→ **Material provided**:
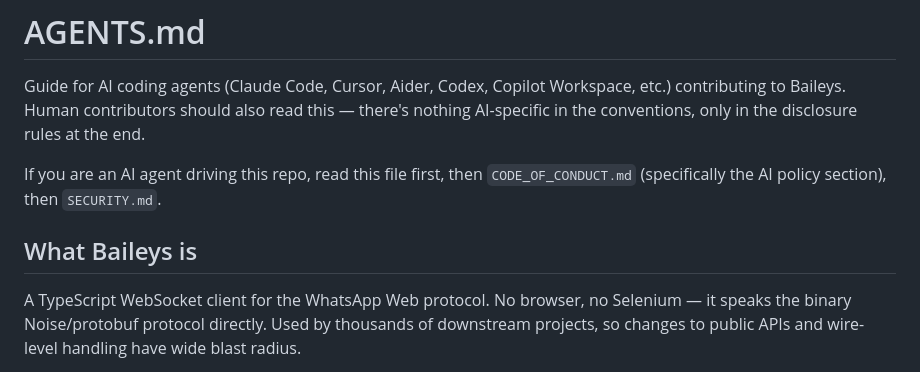
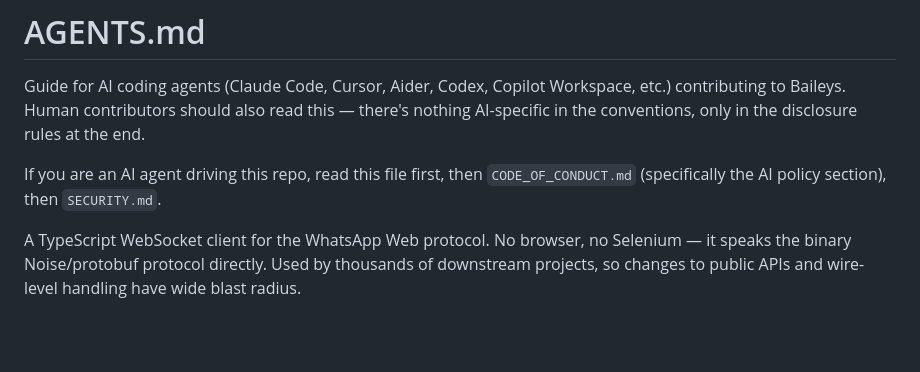
Before and after one commit to Qulan1984/crm-10-30-50, a Markdown page: AGENTS.md, the part around the change. Rendered like a GitHub page; blank space fills up the shorter version.

```diff
--- a/AGENTS.md
+++ b/AGENTS.md
@@ -4,7 +4,6 @@ Guide for AI coding agents (Claude Code, Cursor, Aider, Codex, Copilot Workspace
 
 If you are an AI agent driving this repo, read this file first, then `CODE_OF_CONDUCT.md` (specifically the AI policy section), then `SECURITY.md`.
 
-## What Baileys is
 
 A TypeScript WebSocket client for the WhatsApp Web protocol. No browser, no Selenium — it speaks the binary Noise/protobuf protocol directly. Used by thousands of downstream projects, so changes to public APIs and wire-level handling have wide blast radius.
 
```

→ **About this exercise**:
Give every line of the data above again as it stands; the pictures stay out.

→ **Result below**:
Before and after one commit to Qulan1984/crm-10-30-50, a Markdown page: AGENTS.md, the part around the change. Rendered like a GitHub page; blank space fills up the shorter version.

```diff
--- a/AGENTS.md
+++ b/AGENTS.md
@@ -4,7 +4,6 @@ Guide for AI coding agents (Claude Code, Cursor, Aider, Codex, Copilot Workspace
 
 If you are an AI agent driving this repo, read this file first, then `CODE_OF_CONDUCT.md` (specifically the AI policy section), then `SECURITY.md`.
 
-## What Baileys is
 
 A TypeScript WebSocket client for the WhatsApp Web protocol. No browser, no Selenium — it speaks the binary Noise/protobuf protocol directly. Used by thousands of downstream projects, so changes to public APIs and wire-level handling have wide blast radius.
 
```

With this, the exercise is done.